Just like at home!
HWC Magazine says
Yep, just like home and that reminds us we have some romaine in he crisper that needs to be used up today. Stay well
This is always on the table at the Chinese restaurant. Much better than one would think.
HWC Magazine says
Thank you Raul. Remember the first time we were served this at a Chinese restaurant in H. It took me some time to figure this was just romaine lettuce and not some unique Chinese vegetable. So good.
My Malay girlfriend cooks every vegetable which struck me as odd. She and I love this dish and the added zing from some chili. She says this is very authentic.
HWC Magazine says
Thanks so much Ian. We know it may sound strange but literally every vegetable can be stir fried. Romaine lettuce is a great lettuce to try as it is sturdy and keeps its crunch. Take Care
I first experienced cooked Romain in Asia and it surprised my Western sensibilities— but once you taste it it’s very nice.
HWC Magazine says
Thank you. Stir frying or grilling romaine lettuce might sound odd but after you try it once, you will wonder why you waited so long to give it a try. Stay well and take care
Thank you for the lettuce. Sometimes romaine lettuce ( outside) leaves are to tough, so I was glad that we can stir fry them. Will try tomorrow. I really like chinese vegetables, and the seasonings. I never know what seasoning is correct so usually use some of all that I have. Really like sesame oil, hot oil, 5 spice, etc. Never know if I'm using the right ones or the right amount, but we eat it anyway. Thank you.
I tried grilling Romaine once and wasn't too crazy about it...not very interesting, but then it was just grilled Romaine - no seasonings. Your stir fried Romaine looks amazing! Love the seasoning and dressing and chile flakes. This would make an excellent side for just about any dish! Thanks for sharing this Bobbi!
Kayiu @ Saucy Spatula says
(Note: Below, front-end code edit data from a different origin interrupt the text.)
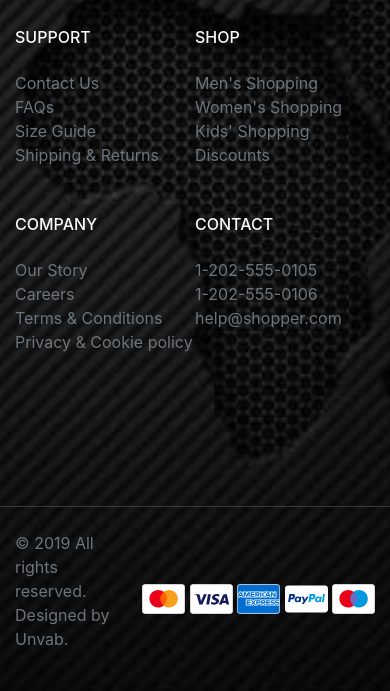
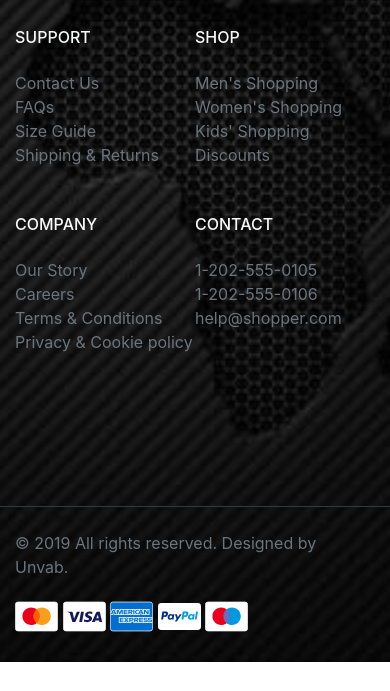
Before and after one commit to HesamOdinAbbaspour/Shopper, a plain HTML site: page index.html in a window 390 px wide. Shown: the part 6789-7480 px from the top of the page. After the commit the page ends 7451 px from the top, so only its background shows below. Drawn offline with nearby package versions, Linux system fonts and the light colour scheme.

Commit message:
Update index.html

```diff
--- a/index.html
+++ b/index.html
@@ -1672,8 +1672,8 @@
       </div>
       <div class="py-4">
         <div class="container">
-          <div class="row">
-            <div class="col">
+          <div class="row  justify-content-between">
+            <div class="col-12 col-md-auto">
               <p class="text-muted mb-3 mb-md-0 me-3">
                 © 2019 All rights reserved. Designed by Unvab.
               </p>
```
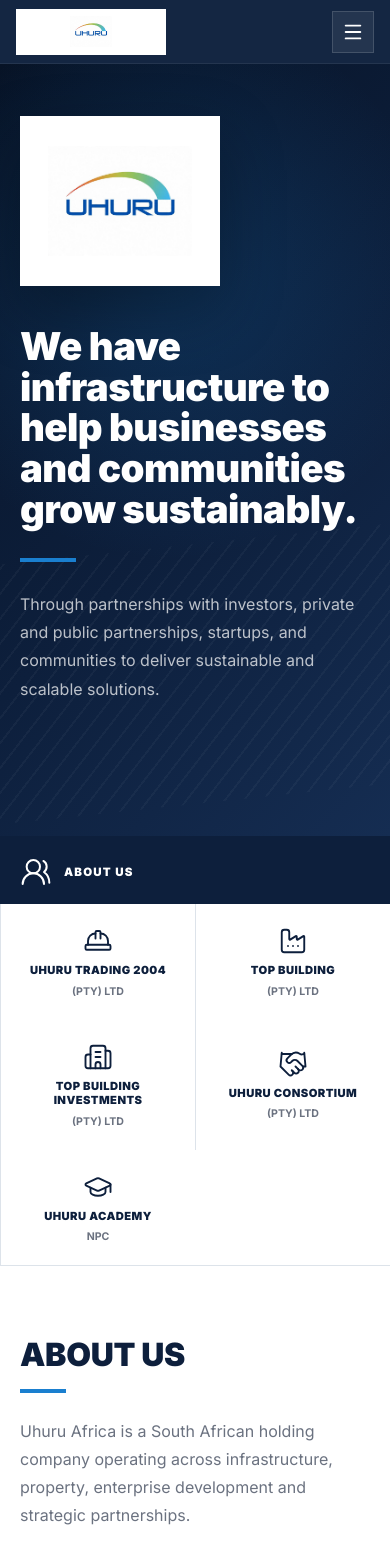
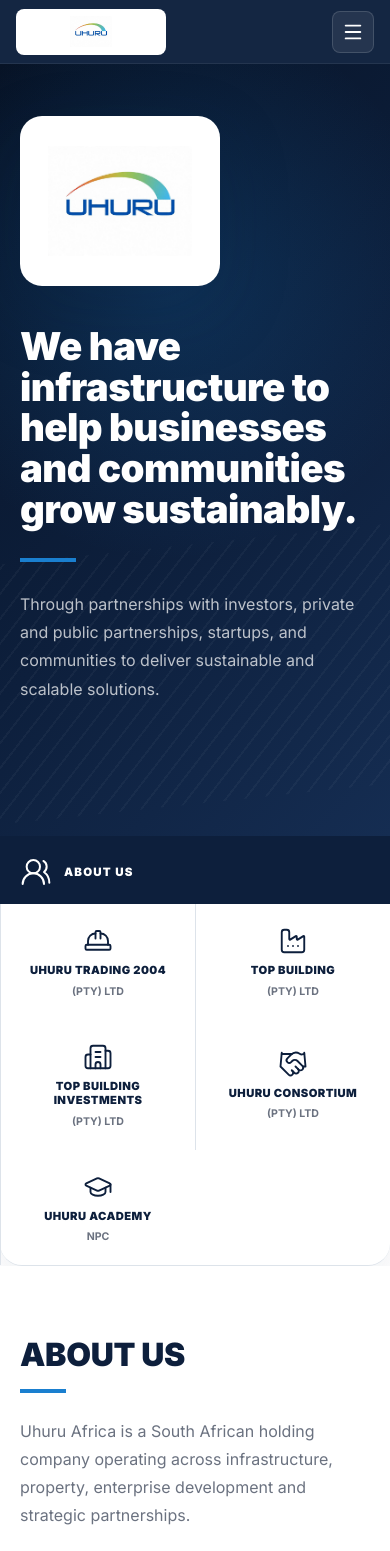
Before and after one commit to LindokuhleSkosana/uhuru-group-front-end, a React (Vite) app: page / in a window 390 px wide. Shown: the top 1551 px of the page. Built offline with nearby package versions, Linux system fonts and the light colour scheme.

Commit message:
Polish Uhuru landing page design

```diff
--- a/src/App.jsx
+++ b/src/App.jsx
@@ -90,9 +90,13 @@
 ];
 
 const contactDetails = [
-  { icon: Phone, label: "+27 86 111 8139", href: "tel:+27861118139" },
-  { icon: Mail, label: "info@uhuruafrica.co.za", href: "mailto:info@uhuruafrica.co.za" },
-  { icon: MapPin, label: "Midrand, Gauteng, South Africa", href: "https://maps.google.com/?q=Midrand%2C+Gauteng%2C+South+Africa" },
+  { icon: Phone, label: "081 461 6953", href: "tel:+27814616953" },
+  { icon: Mail, label: "info@uhurugroup.co.za", href: "mailto:info@uhurugroup.co.za" },
+  {
+    icon: MapPin,
+    label: "45 Tambotie Avenue, Pretoria, South Africa, 0184",
+    href: "https://maps.google.com/?q=45+Tambotie+Avenue%2C+Pretoria%2C+South+Africa%2C+0184",
+  },
   { icon: Globe, label: "www.uhuruafrica.co.za", href: "https://www.uhuruafrica.co.za" },
 ];
 
@@ -312,7 +316,7 @@
           <div className="contact-grid">
             <form
               className="enquiry-form"
-              action="mailto:info@uhuruafrica.co.za"
+              action="mailto:info@uhurugroup.co.za"
               method="post"
               encType="text/plain"
               onSubmit={handleSubmit}
@@ -363,8 +367,8 @@
 
           <div className="map-frame">
             <iframe
-              title="Uhuru Group location in Midrand, Gauteng"
-              src="https://www.google.com/maps?q=Midrand%2C+Gauteng%2C+South+Africa&output=embed"
+              title="Uhuru Group location at 45 Tambotie Avenue, Pretoria"
+              src="https://www.google.com/maps?q=45+Tambotie+Avenue%2C+Pretoria%2C+South+Africa%2C+0184&output=embed"
               loading="lazy"
               referrerPolicy="no-referrer-when-downgrade"
             />
--- a/src/styles.css
+++ b/src/styles.css
@@ -8,7 +8,11 @@
   --line:      #dde3ea;
   --soft:      #f0f4f8;
   --white:     #ffffff;
-  --shadow:    0 12px 40px rgba(13, 31, 60, 0.12);
+  --radius-sm: 8px;
+  --radius:    14px;
+  --radius-lg: 22px;
+  --shadow:    0 14px 42px rgba(13, 31, 60, 0.11);
+  --shadow-lg: 0 24px 72px rgba(13, 31, 60, 0.18);
 
   color: var(--ink);
   font-family: Inter, Montserrat, system-ui, Arial, sans-serif;
@@ -24,7 +28,7 @@
 *::after { box-sizing: border-box; }
 
 body {
-  background: var(--white);
+  background: linear-gradient(180deg, #ffffff 0%, #f7f9fc 100%);
   margin: 0;
   min-width: 320px;
   overflow-x: hidden;
@@ -47,7 +51,7 @@
 .site-header {
   align-items: center;
   background: rgba(13, 31, 60, 0.97);
-  backdrop-filter: blur(6px);
+  backdrop-filter: blur(14px);
   border-bottom: 1px solid rgba(255, 255, 255, 0.07);
   color: var(--white);
   display: flex;
@@ -65,6 +69,7 @@
   align-items: center;
   background: var(--white);
   border: 1px solid rgba(255, 255, 255, 0.2);
+  border-radius: var(--radius-sm);
   display: inline-flex;
   height: 46px;
   justify-content: center;
@@ -81,13 +86,15 @@
   font-weight: 700;
   letter-spacing: 0.02em;
   padding: 10px 13px;
+  border-radius: var(--radius-sm);
   transition: color 140ms;
 }
-.desktop-nav a:not(.nav-cta):hover { color: var(--white); }
+.desktop-nav a:not(.nav-cta):hover { background: rgba(255, 255, 255, 0.08); color: var(--white); }
 
 .nav-cta {
   align-items: center;
   background: var(--white);
+  border-radius: var(--radius-sm);
   color: var(--navy);
   display: inline-flex;
   font-size: 0.8rem;
@@ -98,14 +105,15 @@
   margin-left: 10px;
   padding: 0 16px;
   text-transform: uppercase;
-  transition: background 140ms;
+  transition: background 140ms, transform 140ms;
 }
-.nav-cta:hover { background: var(--soft); }
+.nav-cta:hover { background: var(--soft); transform: translateY(-1px); }
 
 .menu-button {
   align-items: center;
   background: rgba(255, 255, 255, 0.07);
   border: 1px solid rgba(255, 255, 255, 0.14);
+  border-radius: var(--radius-sm);
   color: var(--white);
   display: none;
   height: 42px;
@@ -115,6 +123,7 @@
 
 .mobile-nav {
   background: var(--navy);
+  border-radius: 0 0 var(--radius) var(--radius);
   box-shadow: 0 20px 40px rgba(0, 0, 0, 0.3);
   display: grid;
   left: 0;
@@ -185,7 +194,8 @@
   align-items: center;
   background: var(--white);
   border: 2px solid rgba(255, 255, 255, 0.18);
-  box-shadow: 0 24px 64px rgba(0, 0, 0, 0.32);
+  border-radius: var(--radius-lg);
+  box-shadow: var(--shadow-lg);
   display: flex;
   justify-content: center;
   padding: clamp(28px, 4vw, 52px) clamp(22px, 3vw, 38px);
@@ -221,6 +231,8 @@
   background: var(--white);
   border-bottom: 1px solid var(--line);
   border-top: 4px solid var(--navy);
+  border-radius: 0 0 var(--radius-lg) var(--radius-lg);
+  box-shadow: 0 12px 32px rgba(13, 31, 60, 0.06);
   display: grid;
   grid-template-columns: repeat(6, 1fr);
 }
@@ -260,9 +272,9 @@
 .sub-cell {
   border-left: 1px solid var(--line);
   color: var(--navy);
-  transition: background 140ms;
+  transition: background 140ms, transform 140ms;
 }
-.sub-cell:hover { background: var(--soft); }
+.sub-cell:hover { background: var(--soft); transform: translateY(-1px); }
 
 .sub-name {
   color: var(--navy);
@@ -356,6 +368,7 @@
 .btn-outline {
   align-items: center;
   border: 2px solid var(--navy);
+  border-radius: var(--radius-sm);
   color: var(--navy);
   display: inline-flex;
   font-size: 0.78rem;
@@ -366,9 +379,9 @@
   margin-top: 28px;
   padding: 0 20px;
   text-transform: uppercase;
-  transition: background 140ms, color 140ms;
+  transition: background 140ms, color 140ms, transform 140ms;
 }
-.btn-outline:hover { background: var(--navy); color: var(--white); }
+.btn-outline:hover { background: var(--navy); color: var(--white); transform: translateY(-2px); }
 
 /* MVV */
 .mvv-col { display: flex; flex-direction: column; }
@@ -417,6 +430,7 @@
 .service-card {
   background: var(--white);
   border: 1px solid var(--line);
+  border-radius: var(--radius);
   min-height: 220px;
   padding: 28px 22px;
   transition: border-color 150ms, box-shadow 150ms, transform 150ms;
@@ -430,6 +444,7 @@
 .card-icon-box {
   align-items: center;
   background: rgba(13, 31, 60, 0.07);
+  border-radius: var(--radius-sm);
   color: var(--navy);
   display: inline-flex;
   height: 46px;
@@ -454,6 +469,8 @@
 
 .impact-points-col {
   background: var(--navy);
+  border-radius: var(--radius-lg);
+  box-shadow: var(--shadow);
   padding: 32px;
 }
 
@@ -475,6 +492,7 @@
   align-items: flex-start;
   background: rgba(255, 255, 255, 0.05);
   border-left: 4px solid var(--blue);
+  border-radius: var(--radius);
   color: var(--white);
   display: flex;
   gap: 16px;
@@ -496,6 +514,9 @@
   grid-template-columns: repeat(5, minmax(0, 1fr));
   margin: 0 auto;
   max-width: 1200px;
+  overflow: hidden;
+  border-radius: var(--radius-lg);
+  background: rgba(255, 255, 255, 0.035);
 }
 
 .metric-cell {
@@ -582,11 +603,16 @@
 
 .cta-inner {
   align-items: center;
+  background: rgba(255, 255, 255, 0.72);
+  border: 1px solid rgba(221, 227, 234, 0.9);
+  border-radius: var(--radius-lg);
+  box-shadow: 0 18px 52px rgba(13, 31, 60, 0.08);
   display: flex;
   gap: 40px;
   justify-content: space-between;
   margin: 0 auto;
   max-width: 1200px;
+  padding: clamp(24px, 4vw, 34px);
   position: relative;
   z-index: 1;
 }
@@ -604,6 +630,7 @@
 .btn-schedule {
   align-items: center;
   background: var(--navy);
+  border-radius: var(--radius-sm);
   color: var(--white);
   display: inline-flex;
   flex-shrink: 0;
@@ -632,6 +659,8 @@
 
 .enquiry-form {
   background: var(--soft);
+  border: 1px solid rgba(221, 227, 234, 0.9);
+  border-radius: var(--radius-lg);
   box-shadow: var(--shadow);
   display: grid;
   gap: 18px;
@@ -653,6 +682,7 @@
 .enquiry-form textarea {
   background: var(--white);
   border: 1px solid var(--line);
+  border-radius: var(--radius-sm);
   color: var(--ink);
   min-height: 46px;
   padding: 10px 13px;
@@ -674,6 +704,7 @@
   align-items: center;
   background: var(--navy);
   border: none;
+  border-radius: var(--radius-sm);
   color: var(--white);
   display: inline-flex;
   font-size: 0.82rem;
@@ -690,6 +721,7 @@
 
 .form-notice {
   background: rgba(26, 127, 207, 0.08);
+  border-radius: var(--radius-sm);
   color: var(--navy);
   font-size: 0.88rem;
   padding: 12px 14px;
@@ -697,6 +729,7 @@
 
 .contact-panel {
   background: var(--navy);
+  border-radius: var(--radius-lg);
   box-shadow: var(--shadow);
   color: var(--white);
   padding: clamp(24px, 4vw, 34px);
@@ -728,6 +761,7 @@
 .contact-note {
   align-items: flex-start;
   background: rgba(255, 255, 255, 0.05);
+  border-radius: var(--radius);
   display: flex;
   gap: 12px;
   margin-top: 18px;
@@ -739,6 +773,7 @@
 .map-frame {
   background: var(--soft);
   border: 1px solid var(--line);
+  border-radius: var(--radius-lg);
   height: 320px;
   margin: 24px auto 0;
   max-width: 1200px;
```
Cooked lettuce is like total comfort food for me. My mom would always either cook it with oyster sauce or have it served on the side. It's such a light and easy side dish to have to balance a heavier dish like pork belly! 😉
Now I would have said "you're crazy" too but last week in my Blue Apron delivery, I had a meal that added a small head of butter lettuce (much like romaine), cut in half & cooked at the end of the recipe on top of the stir fry. It was wonderful!
I do love those dishes & it would not be a good idea to get me inside that shop - I could do a lot of shopping there.
[email protected] says
Everything in me wants to say, I'll take your word for it. But.... Your pictures look amazing and your recipes havent let me down yet. I'm gonna try it BAM.
I grew up with this dish...and yes, when I first made this dish for my husband, you should see his face...and now he loves it!
Have a great week Bobbi 🙂
Just came back to blogging after a break and found this fantastic recipe. Such a creative way to prepare lettuce, Pinned!
dedy oktavianus pardede says
never had cooked romaine lettuce before, tempting to try....
Maggie | Omnivore's Cookbook says
The stir fried romaine lettuce is always a great comfort dish for me! Just like you, I prefer a lighter version. Even when I cook them with oyster sauce, I only use a tiny amount to add flavor. I love the big collection of the vase and the plate! I with foshan is closer to Beijing!